This is because the €32 per hour is calculated over half a year, the period February 2022 to August 2022. This is only 9% of the total period measured (6.5 years). That period has been significantly affected by the coronapandemic, in several ways.

Before covid, the hourly rate was much lower. This is explicitly described in the report: "Drivers' gross hourly earnings averaged €24.91 in 2016. During the first corona year 2020, the average was €14.81 per hour. In 2022, we see the highest average gross hourly earnings of €32.32." In the first report in 2020, the following was still written down about the gross rate: "Drivers' gross earnings per hour averaged €22.34 in 2016 and averaged €22.85 in 2019."

So earnings for drivers are on the rise, but no one can say what this will be like a year from now. The new report also says: "It is possible that the higher earnings in 2022 can be explained by the smaller number of drivers post-covid19 driving a number of journeys that in 2022 is almost equal to the pre-covid19 level."

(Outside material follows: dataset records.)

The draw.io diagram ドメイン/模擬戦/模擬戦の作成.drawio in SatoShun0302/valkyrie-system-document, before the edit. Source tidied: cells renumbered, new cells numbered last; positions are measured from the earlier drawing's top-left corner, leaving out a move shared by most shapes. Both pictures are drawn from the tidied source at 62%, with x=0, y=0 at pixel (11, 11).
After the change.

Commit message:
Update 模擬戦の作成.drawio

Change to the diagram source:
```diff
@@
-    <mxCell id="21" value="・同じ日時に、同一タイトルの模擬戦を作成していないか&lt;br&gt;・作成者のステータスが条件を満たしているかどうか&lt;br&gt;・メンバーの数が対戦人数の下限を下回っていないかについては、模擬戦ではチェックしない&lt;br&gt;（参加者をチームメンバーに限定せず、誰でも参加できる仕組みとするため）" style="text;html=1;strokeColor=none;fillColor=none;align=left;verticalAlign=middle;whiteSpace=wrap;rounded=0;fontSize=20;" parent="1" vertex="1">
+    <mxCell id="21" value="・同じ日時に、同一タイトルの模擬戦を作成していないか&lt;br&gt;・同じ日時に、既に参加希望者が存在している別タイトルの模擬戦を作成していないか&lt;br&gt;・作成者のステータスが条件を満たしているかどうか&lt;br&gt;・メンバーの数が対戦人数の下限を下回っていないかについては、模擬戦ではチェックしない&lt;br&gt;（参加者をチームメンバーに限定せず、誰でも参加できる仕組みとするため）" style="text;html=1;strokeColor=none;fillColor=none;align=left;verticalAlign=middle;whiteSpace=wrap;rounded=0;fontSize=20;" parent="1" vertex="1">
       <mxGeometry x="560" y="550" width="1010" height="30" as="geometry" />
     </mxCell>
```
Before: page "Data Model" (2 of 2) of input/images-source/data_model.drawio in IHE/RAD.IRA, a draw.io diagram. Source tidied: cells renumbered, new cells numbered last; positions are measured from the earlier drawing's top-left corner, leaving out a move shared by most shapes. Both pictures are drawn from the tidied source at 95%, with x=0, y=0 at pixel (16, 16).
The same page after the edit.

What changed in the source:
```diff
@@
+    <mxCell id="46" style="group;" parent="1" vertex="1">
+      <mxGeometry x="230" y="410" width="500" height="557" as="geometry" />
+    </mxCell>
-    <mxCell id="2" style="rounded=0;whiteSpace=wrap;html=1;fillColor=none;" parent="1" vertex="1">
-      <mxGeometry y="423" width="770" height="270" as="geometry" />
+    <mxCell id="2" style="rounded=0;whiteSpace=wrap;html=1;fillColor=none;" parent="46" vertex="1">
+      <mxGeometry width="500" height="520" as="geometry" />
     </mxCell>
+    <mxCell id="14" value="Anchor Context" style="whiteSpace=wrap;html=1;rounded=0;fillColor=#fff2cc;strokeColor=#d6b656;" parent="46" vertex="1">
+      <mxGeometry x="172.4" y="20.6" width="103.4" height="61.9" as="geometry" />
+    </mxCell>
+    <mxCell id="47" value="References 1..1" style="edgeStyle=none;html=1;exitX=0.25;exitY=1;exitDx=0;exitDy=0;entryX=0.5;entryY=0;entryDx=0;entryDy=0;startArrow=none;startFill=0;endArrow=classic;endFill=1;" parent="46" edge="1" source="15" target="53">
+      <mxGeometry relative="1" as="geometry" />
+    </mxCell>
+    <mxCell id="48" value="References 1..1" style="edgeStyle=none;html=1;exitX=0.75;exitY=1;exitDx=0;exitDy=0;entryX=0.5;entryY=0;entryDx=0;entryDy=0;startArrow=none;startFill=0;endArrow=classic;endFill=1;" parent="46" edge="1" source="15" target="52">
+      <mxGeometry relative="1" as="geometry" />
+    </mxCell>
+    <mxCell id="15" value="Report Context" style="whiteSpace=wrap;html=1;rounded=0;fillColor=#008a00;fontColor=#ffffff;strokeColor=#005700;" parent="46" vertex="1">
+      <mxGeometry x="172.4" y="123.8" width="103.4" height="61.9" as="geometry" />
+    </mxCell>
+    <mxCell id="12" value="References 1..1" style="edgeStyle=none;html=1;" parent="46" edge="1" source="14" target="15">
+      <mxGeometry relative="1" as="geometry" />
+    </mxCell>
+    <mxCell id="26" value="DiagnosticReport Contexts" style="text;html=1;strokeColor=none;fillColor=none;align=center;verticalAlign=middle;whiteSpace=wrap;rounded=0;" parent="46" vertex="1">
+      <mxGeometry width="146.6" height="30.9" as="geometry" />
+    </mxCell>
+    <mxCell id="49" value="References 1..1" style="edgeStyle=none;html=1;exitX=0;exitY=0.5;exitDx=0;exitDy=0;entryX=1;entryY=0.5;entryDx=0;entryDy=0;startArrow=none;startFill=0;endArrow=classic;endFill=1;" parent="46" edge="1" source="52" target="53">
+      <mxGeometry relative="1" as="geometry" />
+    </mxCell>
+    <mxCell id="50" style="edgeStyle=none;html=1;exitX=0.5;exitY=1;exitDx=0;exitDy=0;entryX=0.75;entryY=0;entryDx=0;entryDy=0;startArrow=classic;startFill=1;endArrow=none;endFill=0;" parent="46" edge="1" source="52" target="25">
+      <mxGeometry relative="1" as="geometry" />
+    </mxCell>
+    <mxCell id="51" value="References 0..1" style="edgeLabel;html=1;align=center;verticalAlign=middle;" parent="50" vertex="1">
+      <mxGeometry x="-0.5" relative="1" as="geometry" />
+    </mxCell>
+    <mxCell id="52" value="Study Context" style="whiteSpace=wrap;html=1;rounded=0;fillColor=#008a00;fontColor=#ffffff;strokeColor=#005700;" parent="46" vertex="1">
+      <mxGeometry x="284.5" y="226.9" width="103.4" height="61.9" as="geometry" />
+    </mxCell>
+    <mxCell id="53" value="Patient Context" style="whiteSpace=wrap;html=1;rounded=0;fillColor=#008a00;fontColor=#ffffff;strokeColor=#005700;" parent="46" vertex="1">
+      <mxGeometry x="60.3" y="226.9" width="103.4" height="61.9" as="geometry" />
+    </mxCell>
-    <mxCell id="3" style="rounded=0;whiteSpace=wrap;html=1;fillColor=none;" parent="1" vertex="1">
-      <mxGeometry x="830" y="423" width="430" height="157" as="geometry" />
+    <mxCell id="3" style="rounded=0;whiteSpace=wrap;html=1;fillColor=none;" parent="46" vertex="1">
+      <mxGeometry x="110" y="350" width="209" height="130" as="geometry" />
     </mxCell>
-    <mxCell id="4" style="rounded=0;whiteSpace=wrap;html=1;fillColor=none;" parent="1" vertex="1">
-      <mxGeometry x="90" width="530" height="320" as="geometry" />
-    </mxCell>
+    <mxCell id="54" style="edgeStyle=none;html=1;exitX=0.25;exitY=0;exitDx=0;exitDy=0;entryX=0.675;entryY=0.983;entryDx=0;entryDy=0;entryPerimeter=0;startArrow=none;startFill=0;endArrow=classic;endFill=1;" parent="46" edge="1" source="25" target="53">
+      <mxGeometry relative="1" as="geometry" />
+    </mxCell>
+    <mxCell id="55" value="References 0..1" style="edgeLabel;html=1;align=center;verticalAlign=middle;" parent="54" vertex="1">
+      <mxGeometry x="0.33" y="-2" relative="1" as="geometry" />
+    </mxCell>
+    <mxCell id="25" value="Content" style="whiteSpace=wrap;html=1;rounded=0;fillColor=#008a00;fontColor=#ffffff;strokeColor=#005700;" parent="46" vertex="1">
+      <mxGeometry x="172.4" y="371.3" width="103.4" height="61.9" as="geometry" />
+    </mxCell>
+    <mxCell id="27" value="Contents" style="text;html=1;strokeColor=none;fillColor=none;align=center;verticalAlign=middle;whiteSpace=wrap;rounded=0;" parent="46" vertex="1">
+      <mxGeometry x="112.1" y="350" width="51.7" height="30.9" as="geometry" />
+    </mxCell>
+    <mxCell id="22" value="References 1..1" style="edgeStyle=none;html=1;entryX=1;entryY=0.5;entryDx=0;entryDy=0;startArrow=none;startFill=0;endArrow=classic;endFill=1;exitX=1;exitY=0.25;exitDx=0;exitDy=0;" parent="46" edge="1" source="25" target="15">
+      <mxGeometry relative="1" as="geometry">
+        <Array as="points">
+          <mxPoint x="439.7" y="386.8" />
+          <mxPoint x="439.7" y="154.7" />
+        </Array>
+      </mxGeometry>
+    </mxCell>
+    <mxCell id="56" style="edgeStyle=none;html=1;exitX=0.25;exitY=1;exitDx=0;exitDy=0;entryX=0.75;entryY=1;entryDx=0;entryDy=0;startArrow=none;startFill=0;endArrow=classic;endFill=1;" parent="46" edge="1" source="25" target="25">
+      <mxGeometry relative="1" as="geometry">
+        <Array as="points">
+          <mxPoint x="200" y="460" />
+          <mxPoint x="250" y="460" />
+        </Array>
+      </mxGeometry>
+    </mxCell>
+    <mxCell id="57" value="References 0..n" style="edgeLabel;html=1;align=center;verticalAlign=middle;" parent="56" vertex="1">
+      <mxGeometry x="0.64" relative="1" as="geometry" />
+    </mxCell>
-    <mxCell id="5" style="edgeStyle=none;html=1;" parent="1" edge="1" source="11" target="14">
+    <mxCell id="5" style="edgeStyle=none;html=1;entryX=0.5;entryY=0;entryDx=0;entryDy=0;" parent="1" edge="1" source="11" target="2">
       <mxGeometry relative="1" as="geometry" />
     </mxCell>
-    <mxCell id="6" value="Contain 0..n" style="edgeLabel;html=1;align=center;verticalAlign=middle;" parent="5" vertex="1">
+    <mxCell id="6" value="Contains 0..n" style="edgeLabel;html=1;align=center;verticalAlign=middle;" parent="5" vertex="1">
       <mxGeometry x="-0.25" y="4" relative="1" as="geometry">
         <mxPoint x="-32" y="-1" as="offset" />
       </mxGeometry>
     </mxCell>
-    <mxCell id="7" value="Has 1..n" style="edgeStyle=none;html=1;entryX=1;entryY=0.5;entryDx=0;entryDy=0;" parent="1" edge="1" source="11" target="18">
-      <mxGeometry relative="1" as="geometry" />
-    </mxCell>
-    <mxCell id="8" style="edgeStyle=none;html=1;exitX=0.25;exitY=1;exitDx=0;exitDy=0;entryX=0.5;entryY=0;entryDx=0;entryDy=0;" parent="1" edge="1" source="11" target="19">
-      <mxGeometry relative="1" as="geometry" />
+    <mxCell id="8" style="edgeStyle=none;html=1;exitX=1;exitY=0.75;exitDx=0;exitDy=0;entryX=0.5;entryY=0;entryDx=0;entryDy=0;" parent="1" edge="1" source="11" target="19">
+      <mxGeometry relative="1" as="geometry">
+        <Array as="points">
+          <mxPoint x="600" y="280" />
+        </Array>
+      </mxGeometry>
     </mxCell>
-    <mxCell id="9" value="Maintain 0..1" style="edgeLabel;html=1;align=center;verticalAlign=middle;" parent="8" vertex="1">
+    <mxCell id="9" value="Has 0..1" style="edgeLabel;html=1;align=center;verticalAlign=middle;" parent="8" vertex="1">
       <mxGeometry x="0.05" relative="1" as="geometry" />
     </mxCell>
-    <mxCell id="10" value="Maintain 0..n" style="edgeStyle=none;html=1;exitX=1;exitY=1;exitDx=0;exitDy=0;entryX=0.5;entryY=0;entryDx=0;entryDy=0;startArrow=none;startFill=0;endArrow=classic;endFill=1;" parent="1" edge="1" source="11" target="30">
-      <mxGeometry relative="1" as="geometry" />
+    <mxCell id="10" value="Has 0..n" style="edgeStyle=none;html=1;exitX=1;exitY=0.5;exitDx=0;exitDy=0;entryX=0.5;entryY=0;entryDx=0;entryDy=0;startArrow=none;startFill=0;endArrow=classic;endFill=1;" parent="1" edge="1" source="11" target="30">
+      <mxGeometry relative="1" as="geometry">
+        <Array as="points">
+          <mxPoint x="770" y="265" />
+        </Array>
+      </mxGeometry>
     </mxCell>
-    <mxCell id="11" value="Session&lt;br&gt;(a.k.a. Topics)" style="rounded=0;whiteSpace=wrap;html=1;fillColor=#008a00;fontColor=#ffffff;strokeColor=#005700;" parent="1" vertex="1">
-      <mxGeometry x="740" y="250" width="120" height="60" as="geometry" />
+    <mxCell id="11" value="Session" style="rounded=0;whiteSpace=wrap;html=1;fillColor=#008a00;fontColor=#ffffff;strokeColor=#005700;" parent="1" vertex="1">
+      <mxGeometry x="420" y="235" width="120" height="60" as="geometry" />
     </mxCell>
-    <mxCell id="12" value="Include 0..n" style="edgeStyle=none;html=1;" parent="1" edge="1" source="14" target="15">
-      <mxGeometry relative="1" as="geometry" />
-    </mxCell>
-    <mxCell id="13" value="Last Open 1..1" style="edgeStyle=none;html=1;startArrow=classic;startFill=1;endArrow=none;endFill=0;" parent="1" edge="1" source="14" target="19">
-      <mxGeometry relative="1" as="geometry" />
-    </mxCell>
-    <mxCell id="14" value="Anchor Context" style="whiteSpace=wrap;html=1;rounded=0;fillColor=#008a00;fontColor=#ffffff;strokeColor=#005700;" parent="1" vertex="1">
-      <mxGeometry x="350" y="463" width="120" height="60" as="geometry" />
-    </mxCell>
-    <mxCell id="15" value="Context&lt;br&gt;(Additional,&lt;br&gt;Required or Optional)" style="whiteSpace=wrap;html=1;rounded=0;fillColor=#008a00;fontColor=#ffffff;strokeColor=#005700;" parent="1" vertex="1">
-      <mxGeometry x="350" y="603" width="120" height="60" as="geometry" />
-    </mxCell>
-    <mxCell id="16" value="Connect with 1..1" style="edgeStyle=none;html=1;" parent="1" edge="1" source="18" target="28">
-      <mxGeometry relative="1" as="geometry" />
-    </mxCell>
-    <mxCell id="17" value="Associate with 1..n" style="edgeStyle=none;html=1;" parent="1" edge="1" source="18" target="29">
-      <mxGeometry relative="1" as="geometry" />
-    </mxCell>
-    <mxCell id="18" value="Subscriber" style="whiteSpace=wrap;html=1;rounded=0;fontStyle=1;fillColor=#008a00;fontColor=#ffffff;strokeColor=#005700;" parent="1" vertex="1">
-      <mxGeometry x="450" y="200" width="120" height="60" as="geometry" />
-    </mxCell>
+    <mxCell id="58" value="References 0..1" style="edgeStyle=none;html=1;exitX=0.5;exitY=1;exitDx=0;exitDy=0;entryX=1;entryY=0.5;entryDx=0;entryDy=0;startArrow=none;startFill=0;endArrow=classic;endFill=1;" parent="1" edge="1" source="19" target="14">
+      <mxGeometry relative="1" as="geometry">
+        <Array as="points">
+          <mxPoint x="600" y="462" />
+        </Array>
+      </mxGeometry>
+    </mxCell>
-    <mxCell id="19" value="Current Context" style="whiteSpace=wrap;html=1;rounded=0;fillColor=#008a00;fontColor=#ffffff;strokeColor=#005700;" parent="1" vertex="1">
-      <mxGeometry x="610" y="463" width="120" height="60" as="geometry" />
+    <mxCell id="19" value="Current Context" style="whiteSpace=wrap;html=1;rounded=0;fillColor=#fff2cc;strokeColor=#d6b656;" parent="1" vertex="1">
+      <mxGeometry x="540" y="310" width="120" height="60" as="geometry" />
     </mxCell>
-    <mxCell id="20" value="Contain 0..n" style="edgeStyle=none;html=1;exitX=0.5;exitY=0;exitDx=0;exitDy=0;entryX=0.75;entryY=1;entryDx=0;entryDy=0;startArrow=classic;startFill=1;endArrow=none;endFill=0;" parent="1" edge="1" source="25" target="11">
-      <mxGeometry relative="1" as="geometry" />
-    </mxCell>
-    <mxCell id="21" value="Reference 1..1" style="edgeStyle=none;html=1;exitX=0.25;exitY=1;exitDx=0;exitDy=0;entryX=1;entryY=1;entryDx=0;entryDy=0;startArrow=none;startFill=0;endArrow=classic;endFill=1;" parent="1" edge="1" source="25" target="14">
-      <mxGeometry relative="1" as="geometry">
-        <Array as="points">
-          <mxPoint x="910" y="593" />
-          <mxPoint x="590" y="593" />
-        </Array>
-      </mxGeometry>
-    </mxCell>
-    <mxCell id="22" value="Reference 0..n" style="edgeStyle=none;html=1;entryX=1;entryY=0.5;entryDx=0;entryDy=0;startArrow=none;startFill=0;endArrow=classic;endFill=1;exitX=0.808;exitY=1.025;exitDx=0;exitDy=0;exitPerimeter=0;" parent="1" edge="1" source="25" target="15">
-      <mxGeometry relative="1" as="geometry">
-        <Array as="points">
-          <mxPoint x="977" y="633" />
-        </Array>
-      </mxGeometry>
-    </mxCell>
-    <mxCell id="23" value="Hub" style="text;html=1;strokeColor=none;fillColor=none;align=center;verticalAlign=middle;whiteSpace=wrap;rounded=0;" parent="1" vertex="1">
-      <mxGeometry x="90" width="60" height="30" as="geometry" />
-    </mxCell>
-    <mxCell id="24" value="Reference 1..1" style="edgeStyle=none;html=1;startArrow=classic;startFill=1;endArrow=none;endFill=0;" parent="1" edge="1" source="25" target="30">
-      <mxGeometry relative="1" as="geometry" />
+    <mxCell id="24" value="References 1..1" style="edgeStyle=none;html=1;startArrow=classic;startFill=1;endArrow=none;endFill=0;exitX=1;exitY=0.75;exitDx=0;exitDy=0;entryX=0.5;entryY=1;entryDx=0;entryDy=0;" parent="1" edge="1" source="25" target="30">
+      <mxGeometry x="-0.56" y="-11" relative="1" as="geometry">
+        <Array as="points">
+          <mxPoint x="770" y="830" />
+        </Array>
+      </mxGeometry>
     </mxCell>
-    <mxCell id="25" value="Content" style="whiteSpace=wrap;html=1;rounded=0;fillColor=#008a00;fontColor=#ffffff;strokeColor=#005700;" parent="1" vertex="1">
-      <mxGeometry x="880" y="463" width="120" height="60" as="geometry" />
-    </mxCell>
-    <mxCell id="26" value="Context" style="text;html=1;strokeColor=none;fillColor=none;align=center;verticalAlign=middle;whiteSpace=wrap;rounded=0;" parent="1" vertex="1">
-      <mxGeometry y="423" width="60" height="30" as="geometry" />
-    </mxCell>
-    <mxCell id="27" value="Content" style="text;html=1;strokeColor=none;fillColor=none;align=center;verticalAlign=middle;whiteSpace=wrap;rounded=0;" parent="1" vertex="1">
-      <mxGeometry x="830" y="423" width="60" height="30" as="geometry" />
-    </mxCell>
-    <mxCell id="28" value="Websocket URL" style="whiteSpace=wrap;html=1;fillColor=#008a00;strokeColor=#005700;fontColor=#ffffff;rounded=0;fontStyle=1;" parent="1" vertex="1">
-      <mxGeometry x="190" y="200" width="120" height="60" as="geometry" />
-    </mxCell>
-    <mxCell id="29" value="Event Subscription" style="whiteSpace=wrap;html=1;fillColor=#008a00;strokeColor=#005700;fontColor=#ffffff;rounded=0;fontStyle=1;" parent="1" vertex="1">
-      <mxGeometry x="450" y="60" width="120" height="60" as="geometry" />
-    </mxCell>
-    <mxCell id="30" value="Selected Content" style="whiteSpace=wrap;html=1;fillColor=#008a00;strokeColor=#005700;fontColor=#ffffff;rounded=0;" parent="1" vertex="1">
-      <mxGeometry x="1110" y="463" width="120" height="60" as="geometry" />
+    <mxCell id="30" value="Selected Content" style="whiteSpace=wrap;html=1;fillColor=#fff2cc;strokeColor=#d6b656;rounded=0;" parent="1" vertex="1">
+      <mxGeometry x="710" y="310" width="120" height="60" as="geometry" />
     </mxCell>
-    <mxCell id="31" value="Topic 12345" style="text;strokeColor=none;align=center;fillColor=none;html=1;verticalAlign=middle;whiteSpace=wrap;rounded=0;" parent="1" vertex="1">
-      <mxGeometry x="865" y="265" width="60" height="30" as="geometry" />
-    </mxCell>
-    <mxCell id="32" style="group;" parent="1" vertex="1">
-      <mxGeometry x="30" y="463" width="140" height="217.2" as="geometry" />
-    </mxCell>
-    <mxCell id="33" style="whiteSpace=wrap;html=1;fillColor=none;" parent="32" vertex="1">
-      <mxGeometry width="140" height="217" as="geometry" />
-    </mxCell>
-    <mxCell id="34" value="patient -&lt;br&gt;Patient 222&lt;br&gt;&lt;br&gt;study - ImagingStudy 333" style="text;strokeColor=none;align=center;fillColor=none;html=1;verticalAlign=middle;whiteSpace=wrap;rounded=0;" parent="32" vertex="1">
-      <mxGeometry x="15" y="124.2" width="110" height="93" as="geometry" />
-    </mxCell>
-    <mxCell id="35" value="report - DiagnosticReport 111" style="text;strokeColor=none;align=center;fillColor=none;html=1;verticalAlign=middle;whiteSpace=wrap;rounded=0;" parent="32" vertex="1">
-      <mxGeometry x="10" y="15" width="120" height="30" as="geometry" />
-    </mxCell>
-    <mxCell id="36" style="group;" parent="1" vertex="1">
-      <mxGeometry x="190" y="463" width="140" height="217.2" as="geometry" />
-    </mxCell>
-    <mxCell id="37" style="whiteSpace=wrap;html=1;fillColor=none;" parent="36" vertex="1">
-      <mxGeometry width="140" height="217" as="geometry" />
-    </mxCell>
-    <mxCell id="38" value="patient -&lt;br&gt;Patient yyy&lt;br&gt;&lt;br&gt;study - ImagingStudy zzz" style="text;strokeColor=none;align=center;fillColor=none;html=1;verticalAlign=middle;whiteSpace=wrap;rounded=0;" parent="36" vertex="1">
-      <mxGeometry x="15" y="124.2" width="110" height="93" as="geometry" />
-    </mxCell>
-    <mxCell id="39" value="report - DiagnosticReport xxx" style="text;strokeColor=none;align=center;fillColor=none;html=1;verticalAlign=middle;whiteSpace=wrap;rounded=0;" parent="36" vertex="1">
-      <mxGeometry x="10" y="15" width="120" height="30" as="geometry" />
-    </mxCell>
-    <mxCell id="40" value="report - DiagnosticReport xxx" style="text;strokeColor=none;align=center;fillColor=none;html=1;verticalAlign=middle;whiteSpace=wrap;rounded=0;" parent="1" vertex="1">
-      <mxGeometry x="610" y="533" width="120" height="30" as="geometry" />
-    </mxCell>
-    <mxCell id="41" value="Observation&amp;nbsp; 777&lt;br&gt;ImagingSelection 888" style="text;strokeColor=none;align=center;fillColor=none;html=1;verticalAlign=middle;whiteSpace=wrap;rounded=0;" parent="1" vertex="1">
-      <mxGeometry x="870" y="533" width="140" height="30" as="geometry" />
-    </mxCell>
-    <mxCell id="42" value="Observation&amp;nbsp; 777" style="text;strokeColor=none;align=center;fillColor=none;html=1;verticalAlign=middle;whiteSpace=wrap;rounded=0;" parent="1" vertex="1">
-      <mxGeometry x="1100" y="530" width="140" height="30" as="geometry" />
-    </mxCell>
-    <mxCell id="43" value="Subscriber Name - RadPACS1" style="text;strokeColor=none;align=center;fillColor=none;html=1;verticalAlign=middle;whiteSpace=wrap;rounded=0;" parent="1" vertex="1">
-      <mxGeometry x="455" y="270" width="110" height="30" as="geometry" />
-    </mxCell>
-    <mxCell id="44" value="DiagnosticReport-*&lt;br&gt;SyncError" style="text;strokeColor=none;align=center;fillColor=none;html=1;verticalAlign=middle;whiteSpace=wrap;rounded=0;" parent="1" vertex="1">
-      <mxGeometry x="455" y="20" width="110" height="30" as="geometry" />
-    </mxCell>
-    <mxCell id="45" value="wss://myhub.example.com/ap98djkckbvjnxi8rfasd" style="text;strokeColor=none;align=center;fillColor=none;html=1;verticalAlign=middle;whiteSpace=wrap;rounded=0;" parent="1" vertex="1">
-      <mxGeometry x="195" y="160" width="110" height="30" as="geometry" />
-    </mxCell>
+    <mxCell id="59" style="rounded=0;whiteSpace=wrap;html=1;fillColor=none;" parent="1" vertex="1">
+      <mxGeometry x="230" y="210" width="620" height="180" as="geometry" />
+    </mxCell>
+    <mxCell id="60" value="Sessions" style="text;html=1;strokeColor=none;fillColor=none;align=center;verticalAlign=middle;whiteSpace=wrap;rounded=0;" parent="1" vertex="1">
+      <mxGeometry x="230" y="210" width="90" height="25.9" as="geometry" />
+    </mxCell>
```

Although the researchers are transparent about this, you don't see it reflected in news reports and reactions. This is because those are mostly based on the press release, which only mentioned the €32. I find it somewhat opportunistic to include an average rate in a press release about a study that covers only a very small part of the measured period.

gross earnings per driver per hour online

Is gross really gross?

The average hourly rate of €32 is a gross amount. From this hourly rate, many expenses still have to be paid: car, fuel, maintenance, insurance, pension, administration costs and so on. A taxi driver generally has higher costs than, say, a self-employed accountant or self-employed copywriter.

So the FD cannot simply compare this amount to the SER guideline. At the very least, you would have to deduct the direct costs of driving a taxi from this before you have a gross amount that can be compared with that of other self-employed workers.

More comments are possible. Why in the report, where the word 'earnings' is in the title, is nothing written about net earnings? After all, this has also been researched. It is very interesting to dig through the 'memorandum on Uber taxi drivers' by the City of Amsterdam. This extensive memorandum juxtaposes the figures from Uber, FNV and Maastricht University and calculates the variables to a net calculation. In one calculation, FNV came up with monthly costs of 1,510 euros per month, where this FNV report, according to the memo, does not economically estimate the costs.

Source: https://openresearch.amsterdam/nl/page/85697/vergelijkingsonderzoek-inkomsten-uber-chauffeurs

Subtract that, plus a reservation for holiday, sickness, disability, pension and tax, from the gross monthly amount and you know what an Uber driver has left in the hand per month. Not fat, although the taxi collective agreement is not exactly lavish either.

The risk on the driver's shoulders

Furthermore, this research confirms that the risk of no work still lies with the driver. This can be clearly seen in the chart shown earlier showing gross earnings per driver per hour online.

Since a taxi driver has fixed costs per month (over 50% of the costs continue monthly, even if you are out of work), the net loss for drivers will be many times higher. In bad times, the fixed costs will have to be spread over fewer trips, putting a lot of pressure on the margin for the driver. The question is, however, to what extent this applies specifically to the driver who drives via Uber, or whether this is a problem for self-employed drivers in general. The risk will be greatest for a driver betting on 1 horse, although that is a basic rule that any entrepreneur will agree to.

How does this report contribute to the debate on platform work?

As you have read, there is much more information in this research report than the press release suggests. It is a thorough study, about which a very selective news release has been put out. For the discerning reader, it offers valuable insights that contribute to a richer debate.

It is remarkable that almost everyone responds to this press release without critically reading the study and the earlier research and notes. It is natural that the interpretation of variables and figures may lead to different insights and outcomes. That is fine, as long as you are not selective on the facts to support your own point of view.